“IDPs tend to have few hydrophobic, or water-fearing, amino acids,” Levine said. “Electrical interactions are therefore very important for intrinsically disordered proteins.”
The researchers used two different osmolytes, urea and trimethylamine N-oxide (TMAO), to alter the conformations of proteins. They investigated the competition between one type of electrical interaction called hydrogen bonds, which occur between a hydrogen bound to an electronegative atom and another highly electronegative species, and salt-bridges, which occur between charged amino acids.

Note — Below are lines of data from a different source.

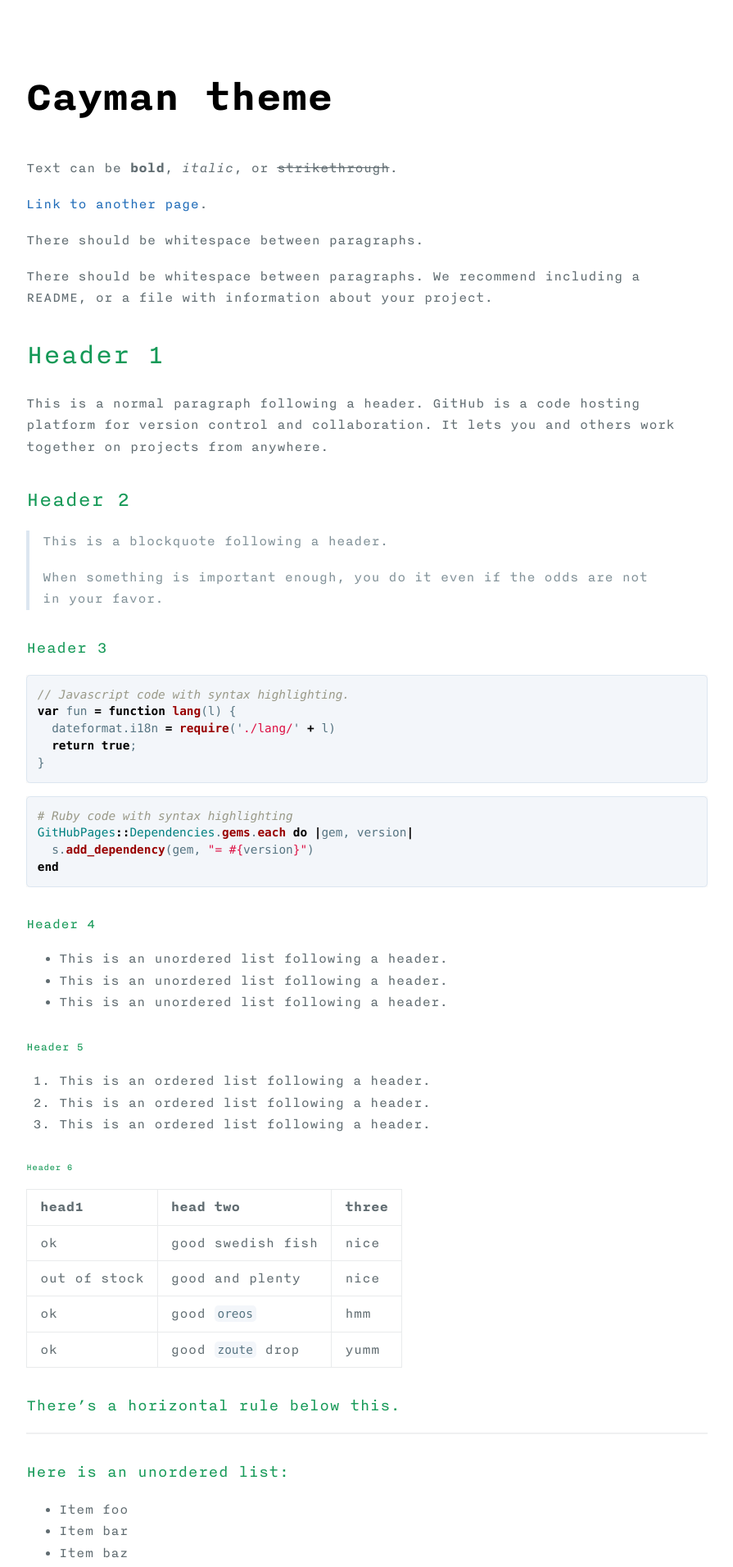
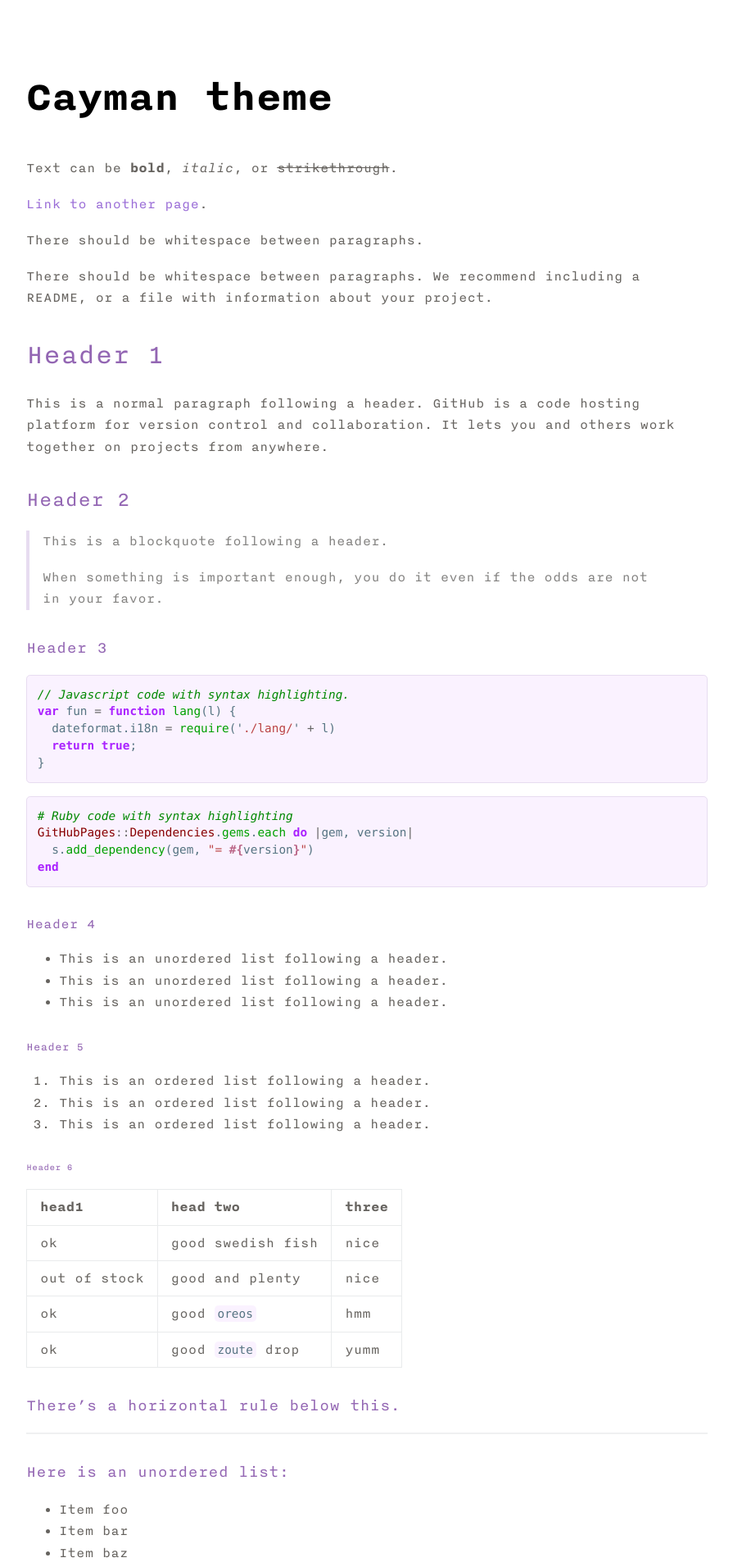
Before and after one commit to drshika/drshika.github.io, a Jekyll site: the page built from index.md, in a window 1280 px wide. Shown: the top 1911 px of the page at 82% size, without its empty margins (192-1087 px from the left). Built offline with Jekyll 4.4.1, drawn with Linux system fonts in a browser that asks for light colours.

Commit message:
make the colors better :)

```diff
--- a/_sass/rouge-github.scss
+++ b/_sass/rouge-github.scss
@@ -1,209 +1,270 @@
-.highlight table td { padding: 5px; }
-.highlight table pre { margin: 0; }
-.highlight .cm {
-  color: #999988;
-  font-style: italic;
-}
-.highlight .cp {
-  color: #999999;
-  font-weight: bold;
-}
-.highlight .c1 {
-  color: #999988;
-  font-style: italic;
-}
-.highlight .cs {
-  color: #999999;
-  font-weight: bold;
-  font-style: italic;
-}
-.highlight .c, .highlight .cd {
-  color: #999988;
-  font-style: italic;
-}
-.highlight .err {
-  color: #a61717;
-  background-color: #e3d2d2;
-}
-.highlight .gd {
-  color: #000000;
-  background-color: #ffdddd;
-}
-.highlight .ge {
-  color: #000000;
-  font-style: italic;
-}
-.highlight .gr {
-  color: #aa0000;
-}
-.highlight .gh {
-  color: #999999;
-}
-.highlight .gi {
-  color: #000000;
-  background-color: #ddffdd;
-}
-.highlight .go {
-  color: #888888;
-}
-.highlight .gp {
-  color: #555555;
-}
-.highlight .gs {
-  font-weight: bold;
-}
-.highlight .gu {
-  color: #aaaaaa;
-}
-.highlight .gt {
-  color: #aa0000;
-}
-.highlight .kc {
-  color: #000000;
-  font-weight: bold;
-}
-.highlight .kd {
-  color: #000000;
-  font-weight: bold;
-}
-.highlight .kn {
-  color: #000000;
-  font-weight: bold;
-}
-.highlight .kp {
-  color: #000000;
-  font-weight: bold;
-}
-.highlight .kr {
-  color: #000000;
-  font-weight: bold;
-}
-.highlight .kt {
-  color: #445588;
-  font-weight: bold;
-}
-.highlight .k, .highlight .kv {
-  color: #000000;
-  font-weight: bold;
-}
-.highlight .mf {
-  color: #009999;
-}
-.highlight .mh {
-  color: #009999;
-}
-.highlight .il {
-  color: #009999;
-}
-.highlight .mi {
-  color: #009999;
-}
-.highlight .mo {
-  color: #009999;
-}
-.highlight .m, .highlight .mb, .highlight .mx {
-  color: #009999;
-}
-.highlight .sb {
-  color: #d14;
-}
-.highlight .sc {
-  color: #d14;
-}
-.highlight .sd {
-  color: #d14;
-}
-.highlight .s2 {
-  color: #d14;
-}
-.highlight .se {
-  color: #d14;
-}
-.highlight .sh {
-  color: #d14;
-}
-.highlight .si {
-  color: #d14;
-}
-.highlight .sx {
-  color: #d14;
-}
-.highlight .sr {
-  color: #009926;
-}
-.highlight .s1 {
-  color: #d14;
-}
-.highlight .ss {
-  color: #990073;
-}
-.highlight .s {
-  color: #d14;
-}
-.highlight .na {
-  color: #008080;
-}
-.highlight .bp {
-  color: #999999;
-}
-.highlight .nb {
-  color: #0086B3;
-}
-.highlight .nc {
-  color: #445588;
-  font-weight: bold;
-}
-.highlight .no {
-  color: #008080;
-}
-.highlight .nd {
-  color: #3c5d5d;
-  font-weight: bold;
-}
-.highlight .ni {
-  color: #800080;
-}
-.highlight .ne {
-  color: #990000;
-  font-weight: bold;
-}
-.highlight .nf {
-  color: #990000;
-  font-weight: bold;
-}
-.highlight .nl {
-  color: #990000;
-  font-weight: bold;
-}
-.highlight .nn {
-  color: #555555;
-}
-.highlight .nt {
-  color: #000080;
-}
-.highlight .vc {
-  color: #008080;
-}
-.highlight .vg {
-  color: #008080;
-}
-.highlight .vi {
-  color: #008080;
-}
-.highlight .nv {
-  color: #008080;
-}
-.highlight .ow {
-  color: #000000;
-  font-weight: bold;
-}
-.highlight .o {
-  color: #000000;
-  font-weight: bold;
-}
-.highlight .w {
-  color: #bbbbbb;
-}
-.highlight {
-  background-color: #f8f8f8;
-}
+// .highlight table td { padding: 5px; }
+// .highlight table pre { margin: 0; }
+// .highlight .cm {
+//   color: #999988;
+//   font-style: italic;
+// }
+// .highlight .cp {
+//   color: #999999;
+//   font-weight: bold;
+// }
+// .highlight .c1 {
+//   color: #999988;
+//   font-style: italic;
+// }
+// .highlight .cs {
+//   color: #999999;
+//   font-weight: bold;
+//   font-style: italic;
+// }
+// .highlight .c, .highlight .cd {
+//   color: #999988;
+//   font-style: italic;
+// }
+// .highlight .err {
+//   color: #a61717;
+//   background-color: #e3d2d2;
+// }
+// .highlight .gd {
+//   color: #000000;
+//   background-color: #ffdddd;
+// }
+// .highlight .ge {
+//   color: #000000;
+//   font-style: italic;
+// }
+// .highlight .gr {
+//   color: #aa0000;
+// }
+// .highlight .gh {
+//   color: #999999;
+// }
+// .highlight .gi {
+//   color: #000000;
+//   background-color: #ddffdd;
+// }
+// .highlight .go {
+//   color: #888888;
+// }
+// .highlight .gp {
+//   color: #555555;
+// }
+// .highlight .gs {
+//   font-weight: bold;
+// }
+// .highlight .gu {
+//   color: #aaaaaa;
+// }
+// .highlight .gt {
+//   color: #aa0000;
+// }
+// .highlight .kc {
+//   color: #000000;
+//   font-weight: bold;
+// }
+// .highlight .kd {
+//   color: #000000;
+//   font-weight: bold;
+// }
+// .highlight .kn {
+//   color: #000000;
+//   font-weight: bold;
+// }
+// .highlight .kp {
+//   color: #000000;
+//   font-weight: bold;
+// }
+// .highlight .kr {
+//   color: #000000;
+//   font-weight: bold;
+// }
+// .highlight .kt {
+//   color: #445588;
+//   font-weight: bold;
+// }
+// .highlight .k, .highlight .kv {
+//   color: #000000;
+//   font-weight: bold;
+// }
+// .highlight .mf {
+//   color: #009999;
+// }
+// .highlight .mh {
+//   color: #009999;
+// }
+// .highlight .il {
+//   color: #009999;
+// }
+// .highlight .mi {
+//   color: #009999;
+// }
+// .highlight .mo {
+//   color: #009999;
+// }
+// .highlight .m, .highlight .mb, .highlight .mx {
+//   color: #009999;
+// }
+// .highlight .sb {
+//   color: #d14;
+// }
+// .highlight .sc {
+//   color: #d14;
+// }
+// .highlight .sd {
+//   color: #d14;
+// }
+// .highlight .s2 {
+//   color: #d14;
+// }
+// .highlight .se {
+//   color: #d14;
+// }
+// .highlight .sh {
+//   color: #d14;
+// }
+// .highlight .si {
+//   color: #d14;
+// }
+// .highlight .sx {
+//   color: #d14;
+// }
+// .highlight .sr {
+//   color: #009926;
+// }
+// .highlight .s1 {
+//   color: #d14;
+// }
+// .highlight .ss {
+//   color: #990073;
+// }
+// .highlight .s {
+//   color: #d14;
+// }
+// .highlight .na {
+//   color: #008080;
+// }
+// .highlight .bp {
+//   color: #999999;
+// }
+// .highlight .nb {
+//   color: #0086B3;
+// }
+// .highlight .nc {
+//   color: #445588;
+//   font-weight: bold;
+// }
+// .highlight .no {
+//   color: #008080;
+// }
+// .highlight .nd {
+//   color: #3c5d5d;
+//   font-weight: bold;
+// }
+// .highlight .ni {
+//   color: #800080;
+// }
+// .highlight .ne {
+//   color: #990000;
+//   font-weight: bold;
+// }
+// .highlight .nf {
+//   color: #990000;
+//   font-weight: bold;
+// }
+// .highlight .nl {
+//   color: #990000;
+//   font-weight: bold;
+// }
+// .highlight .nn {
+//   color: #555555;
+// }
+// .highlight .nt {
+//   color: #000080;
+// }
+// .highlight .vc {
+//   color: #008080;
+// }
+// .highlight .vg {
+//   color: #008080;
+// }
+// .highlight .vi {
+//   color: #008080;
+// }
+// .highlight .nv {
+//   color: #008080;
+// }
+// .highlight .ow {
+//   color: #000000;
+//   font-weight: bold;
+// }
+// .highlight .o {
+//   color: #000000;
+//   font-weight: bold;
+// }
+// .highlight .w {
+//   color: #bbbbbb;
+// }
+// .highlight {
+//   background-color: #f8f8f8;
+// }
+.highlight .hll { background-color: #ffffcc }
+.highlight .c { color: #008800; font-style: italic } /* Comment */
+.highlight .err { border: 1px solid #FF0000 } /* Error */
+.highlight .k { color: #AA22FF; font-weight: bold } /* Keyword */
+.highlight .o { color: #666666 } /* Operator */
+.highlight .cm { color: #008800; font-style: italic } /* Comment.Multiline */
+.highlight .cp { color: #008800 } /* Comment.Preproc */
+.highlight .c1 { color: #008800; font-style: italic } /* Comment.Single */
+.highlight .cs { color: #008800; font-weight: bold } /* Comment.Special */
+.highlight .gd { color: #A00000 } /* Generic.Deleted */
+.highlight .ge { font-style: italic } /* Generic.Emph */
+.highlight .gr { color: #FF0000 } /* Generic.Error */
+.highlight .gh { color: #000080; font-weight: bold } /* Generic.Heading */
+.highlight .gi { color: #00A000 } /* Generic.Inserted */
+.highlight .go { color: #808080 } /* Generic.Output */
+.highlight .gp { color: #000080; font-weight: bold } /* Generic.Prompt */
+.highlight .gs { font-weight: bold } /* Generic.Strong */
+.highlight .gu { color: #800080; font-weight: bold } /* Generic.Subheading */
+.highlight .gt { color: #0040D0 } /* Generic.Traceback */
+.highlight .kc { color: #AA22FF; font-weight: bold } /* Keyword.Constant */
+.highlight .kd { color: #AA22FF; font-weight: bold } /* Keyword.Declaration */
+.highlight .kn { color: #AA22FF; font-weight: bold } /* Keyword.Namespace */
+.highlight .kp { color: #AA22FF } /* Keyword.Pseudo */
+.highlight .kr { color: #AA22FF; font-weight: bold } /* Keyword.Reserved */
+.highlight .kt { color: #00BB00; font-weight: bold } /* Keyword.Type */
+.highlight .m { color: #666666 } /* Literal.Number */
+.highlight .s { color: #BB4444 } /* Literal.String */
+.highlight .na { color: #BB4444 } /* Name.Attribute */
+.highlight .nb { color: #AA22FF } /* Name.Builtin */
+.highlight .nc { color: #0000FF } /* Name.Class */
+.highlight .no { color: #880000 } /* Name.Constant */
+.highlight .nd { color: #AA22FF } /* Name.Decorator */
+.highlight .ni { color: #999999; font-weight: bold } /* Name.Entity */
+.highlight .ne { color: #D2413A; font-weight: bold } /* Name.Exception */
+.highlight .nf { color: #00A000 } /* Name.Function */
+.highlight .nl { color: #A0A000 } /* Name.Label */
+.highlight .nn { color: #0000FF; font-weight: bold } /* Name.Namespace */
+.highlight .nt { color: #008000; font-weight: bold } /* Name.Tag */
+.highlight .nv { color: #B8860B } /* Name.Variable */
+.highlight .ow { color: #AA22FF; font-weight: bold } /* Operator.Word */
+.highlight .w { color: #bbbbbb } /* Text.Whitespace */
+.highlight .mf { color: #666666 } /* Literal.Number.Float */
+.highlight .mh { color: #666666 } /* Literal.Number.Hex */
+.highlight .mi { color: #666666 } /* Literal.Number.Integer */
+.highlight .mo { color: #666666 } /* Literal.Number.Oct */
+.highlight .sb { color: #BB4444 } /* Literal.String.Backtick */
+.highlight .sc { color: #BB4444 } /* Literal.String.Char */
+.highlight .sd { color: #BB4444; font-style: italic } /* Literal.String.Doc */
+.highlight .s2 { color: #BB4444 } /* Literal.String.Double */
+.highlight .se { color: #BB6622; font-weight: bold } /* Literal.String.Escape */
+.highlight .sh { color: #BB4444 } /* Literal.String.Heredoc */
+.highlight .si { color: #BB6688; font-weight: bold } /* Literal.String.Interpol */
+.highlight .sx { color: #008000 } /* Literal.String.Other */
+.highlight .sr { color: #BB6688 } /* Literal.String.Regex */
+.highlight .s1 { color: #BB4444 } /* Literal.String.Single */
+.highlight .ss { color: #B8860B } /* Literal.String.Symbol */
+.highlight .bp { color: #AA22FF } /* Name.Builtin.Pseudo */
+.highlight .vc { color: #B8860B } /* Name.Variable.Class */
+.highlight .vg { color: #B8860B } /* Name.Variable.Global */
+.highlight .vi { color: #B8860B } /* Name.Variable.Instance */
+.highlight .il { color: #666666 } /* Literal.Number.Integer.Long */
--- a/_sass/variables.scss
+++ b/_sass/variables.scss
@@ -4,20 +4,20 @@ $medium-breakpoint: 42em !default;
 
 // Headers
 $header-heading-color: rgb(0, 0, 0) !default;
-$header-bg-color: #159957 !default;
-$header-bg-color-secondary: #155799 !default;
+$header-bg-color: #9366B3 !default;
+// $header-bg-color-secondary: #155799 !default;
 
 // Text
-$section-headings-color: #159957 !default;
-$body-text-color: #606c71 !default;
-$body-link-color: #1e6bb8 !default;
-$blockquote-text-color: #819198 !default;
+$section-headings-color: #9366B3 !default;
+$body-text-color: #66635F !default;
+$body-link-color: #9A6DD7 !default;
+$blockquote-text-color: #838280 !default;
 
 // Code
-$code-bg-color: #f3f6fa !default;
+$code-bg-color: #f6e8ff8c !default;
 $code-text-color: #567482 !default;
 
 // Borders
-$border-color: #dce6f0 !default;
+$border-color: #e7dcf0 !default;
 $table-border-color: #e9ebec !default;
 $hr-border-color: #eff0f1 !default;
```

For normally-folding proteins with a fixed three-dimensional structure, the hydrophobic parts of the amino acid sequence are buried in the core of the protein to allow for a stable equilibrium between these hydrogen bonds and salt-bridges.
According to Shea, Tau’s unique ability to shift between binding conformations made it a desirable target for osmolyte studies.
“Intrinsically disordered proteins, however, are continually frustrated, frequently shifting back-and-forth between compact states that are rich in hydrogen bonds, to intermediate states which are rich in salt-bridges,” Shea said. “More extreme situations can arise when Tau lacks both of these interactions, where it is free to sprawl out into more extended geometries.”
Urea naturally occurs in humans and is used as a protein denaturant, and trimethylamine N-oxide (TMAO) is in saltwater organisms that stabilizes compact proteins structures.
Shea said that the group found that urea halts aggregation, whereas TMAO encourages Tau to form stable, compact conformations.
“We observed that the protein could be modulated between compact and extended geometries, which was significant because Tau has a tendency to clump together inside neurons and disrupt normal cellular function,” Shea said. “However, by encouraging Tau to take on more extended structures in the presence of urea, these clumps did not form, whereas clumps could be created more easily in the presence of TMAO.”
Extended forms of Tau can link together to form a long sheet of aggregates that lead to neurofibrillary tangles. When the system is exposed to urea, urea binds to the extended structures and interferes with the sticking together of the Tau proteins. When TMAO is introduced instead, the osmolyte encourages the proteins to compact into helical structures, a precursor to large Tau aggregates.
“Adding urea breaks hydrogen bonds, which makes compact conformations unfavorable,” Levine said. “Adding TMAO, on the other hand, redistributes water around the protein exterior, which makes intramolecular hydrogen bonding more favorable.”
The researchers ran computer simulations to analyze how osmolytes change Tau’s shape and its ability to aggregate. Their results suggested that the structure and aggregation of the IDP was related to how tightly bound the protein is to other Tau proteins.
“The chemical structure of urea is quite similar to the backbone of Tau,” Levine said. “Urea mimics the protein structure and binds to the surface, stopping other pieces of Tau from binding to one another because the binding sites are already occupied by urea.”
These IDP aggregation studies may contribute to further understandings of protein-related diseases. Their findings were published in the Proceedings of the National Academy of Sciences.